If I'm full screen on one person, David can still see how everyone is lining up within the three-box windows. These windows are cropped, so I don't want to come back to somebody if they're reaching for something and not in the box. I have a camera on me as well, so David could also see me, see what I'm doing. I also have three pre-recorded questions where the box on the left of the screen is automatically populated with Brooke, who is the author of the book.

Input 1 is Brooke. When she connects, her feed automatically populates into each of the multiviews that I have built for the show, which is really awesome. The same with the three-shot showing the publisher, the author, and a fellow author. All three of them are able to have a conversation across the windows, and the viewers can see all three of them.

I also have four overlays, or keys. If the publisher asks, with overlays I can add a call to action: "You can order this book now!" I have another overlay for the production company. I'm able to bring these overlays up on an as-needed basis over anything that's playing, like four downstream keys that can be used individually and all at the same time.

The three windows in the lower left of Figure 6 are the three video clips. This first clip was filmed vertically, but it actually came in sideways. I was able to re-position and rotate it so that it is vertical.

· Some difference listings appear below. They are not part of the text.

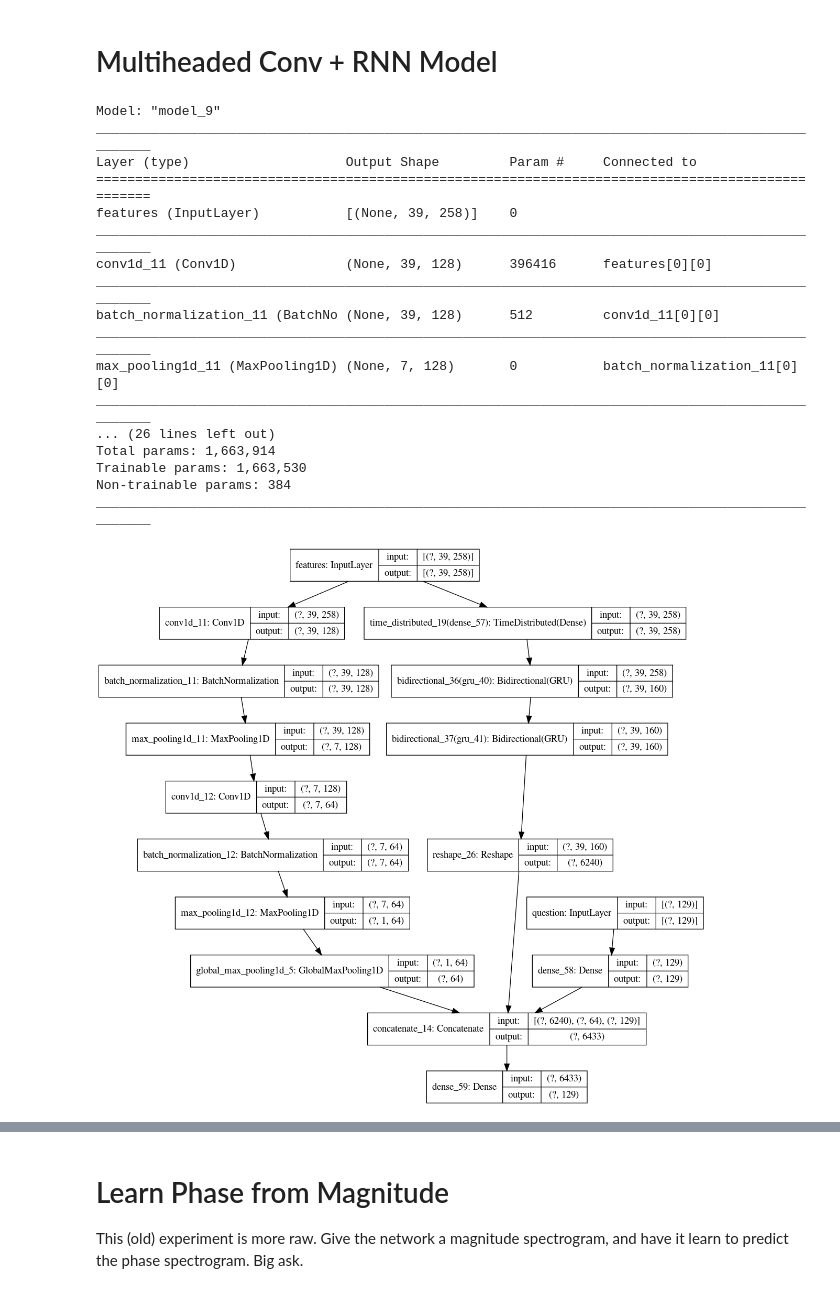
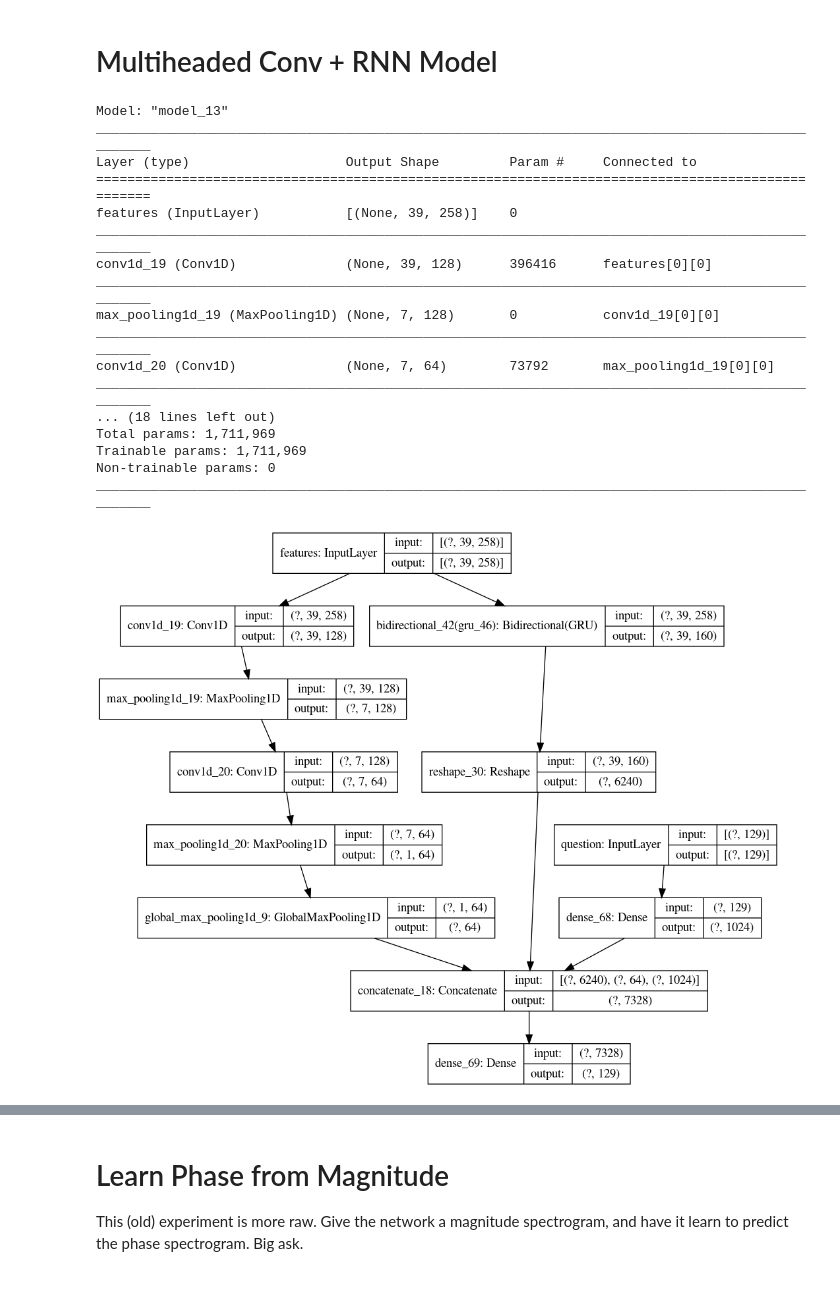
Before and after one commit to 0xfe/deepears, a Jupyter notebook: Phase_Reconstruction.ipynb, the cells around one changed output, grey strips where cells are left out. Cells and saved outputs as stored; diff of their text form; code cells hidden in the pictures.

```diff
--- a/Phase_Reconstruction.ipynb
+++ b/Phase_Reconstruction.ipynb
@@ -490,51 +471,48 @@ from tensorflow.keras.utils import plot_model
 feature_input = layers.Input(shape=(rows - 1, cols), name='features')
 question_input = layers.Input(shape=(cols // 2), name='question')
 
-feature_layers = layers.TimeDistributed(layers.Dense(cols))(feature_input)
-feature_layers = layers.Bidirectional(layers.GRU(rows * 2, dropout=0.2, recurrent_dropout=0.2, activation="relu", return_sequences=True))(feature_layers)
+feature_layers = feature_input # layers.TimeDistributed(layers.Dense(cols))(feature_input)
 feature_layers = layers.Bidirectional(layers.GRU(rows * 2, dropout=0.2, recurrent_dropout=0.2, activation="relu", return_sequences=True))(feature_layers)
 feature_layers = layers.Reshape(((rows - 1) * 160,))(feature_layers)
 
 conv_layers = layers.Conv1D(128, 12, padding="same", activation='relu')(feature_input)
-conv_layers = layers.BatchNormalization()(conv_layers)
 conv_layers = layers.MaxPooling1D(pool_size=5)(conv_layers)
 conv_layers = layers.Conv1D(64, 9, padding="same", activation='relu')(conv_layers)
-conv_layers = layers.BatchNormalization()(conv_layers)
 conv_layers = layers.MaxPooling1D(pool_size=5)(conv_layers)
 conv_layers = layers.GlobalMaxPooling1D()(conv_layers)
 
-question_layers = layers.Dense(ys.shape[1])(question_input)
+question_layers = layers.Dense(1024)(question_input)
 
 concatenated = layers.concatenate([feature_layers, conv_layers, question_layers])
 answer = layers.Dense(ys.shape[1])(concatenated)
 
 model = tf.keras.models.Model([feature_input, question_input], answer)
 model.summary()
 
 plot_model(model, to_file="model.png", show_shapes=True, show_layer_names=True)
 display.display(display.Image("model.png"))
 
 optimizer = tf.keras.optimizers.Adam(amsgrad=True)
 model.compile(loss='mean_squared_error', optimizer=optimizer)
 # %% [output]
-Model: "model_9"
+Model: "model_13"
 __________________________________________________________________________________________________
 Layer (type)                    Output Shape         Param #     Connected to
 ==================================================================================================
 features (InputLayer)           [(None, 39, 258)]    0
 __________________________________________________________________________________________________
-conv1d_11 (Conv1D)              (None, 39, 128)      396416      features[0][0]
+conv1d_19 (Conv1D)              (None, 39, 128)      396416      features[0][0]
 __________________________________________________________________________________________________
-batch_normalization_11 (BatchNo (None, 39, 128)      512         conv1d_11[0][0]
+max_pooling1d_19 (MaxPooling1D) (None, 7, 128)       0           conv1d_19[0][0]
 __________________________________________________________________________________________________
-max_pooling1d_11 (MaxPooling1D) (None, 7, 128)       0           batch_normalization_11[0][0]
+conv1d_20 (Conv1D)              (None, 7, 64)        73792       max_pooling1d_19[0][0]
 __________________________________________________________________________________________________
-... (26 lines left out)
-Total params: 1,663,914
-Trainable params: 1,663,530
-Non-trainable params: 384
+... (18 lines left out)
+Total params: 1,711,969
+Trainable params: 1,711,969
+Non-trainable params: 0
 __________________________________________________________________________________________________
-[figure, old version]
+[figure, new version]
 # %%
 # Note the multipe inputs here. The first input is the spectrogram, excluding the very last
 # time window. The second input is the magnitudes for the single (question) timeslice. The
```
Also changed, not shown: parts of 4 cells of this notebook, 3 other files.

I can zoom in a bit too. I also did a little bit of color correction, pushing it a little bit more towards blue, because it was quite warm. I made it a little more natural-looking. I'm able to do that with each of my inputs, to make them look more uniform across the whole show as opposed to just whatever the camera captured at that moment.

I have lower-thirds titles for each of the guests. I have stills that I can go to at any time. I have an opening video and a closing video. The opening video is basically a pre-show—a long (21-minute) video clip that led into the live show. About 15 minutes of it is countdown and pre-show. Then there's a section where the publisher is introducing the book. Then the author says a bit. Then we introduce to the live portion.

Audio Buses and Communication

Another key feature of vMix for remote production is the ability to communicate with the remote guests. We can text chat, of course, but if somebody is talking and they’re looking at the camera, they’re not looking at the chat area. It might even be closed or hidden on their end. So, I need to be able to talk to them, in their ear.

This is also important during rehearsal and pre-show for people who are not used to doing something like this. Calling into a remote production is very new to a lot of people, so it’s important to be able to communicate ear to ear, by voice, to understand their inflection and reassure them that this is all working well and they're doing a great job. There’s none of the body language we can rely on in an in-person interview. So additional vocal reassurance is important. With vMix, I can communicate all that with a second audio channel.

I don't have an audio mixer on my desk. All the video inputs are coming in via ethernet, and the audio from each of those sources comes with the video. The audio going back to each them is coming out of vMix.

The way I have this set up is, I've got Tom, Mike, David, and Brooke here, but none of those actually go to the master audio output. They are all on a second audio bus labeled A. I'm talking on bus B. In vMix, you can choose what audio bus is sent to the remote participants. Brooke and Tom are listening to bus B, Tom is listening to bus B. I'm talking directly into their ear on bus B. The A bus is for everyone else. When they’re on bus A, they can talk and listen to each other.

Streaming Covers
Free
for qualified subscribers
Subscribe Now Current Issue Past Issues
Related Articles

Going Pro with Remote Production

You're here. The guests are there. The audience is everywhere else. Here is an article that's chock-full of tips, tricks, and links for making it all come together in your latest remote production.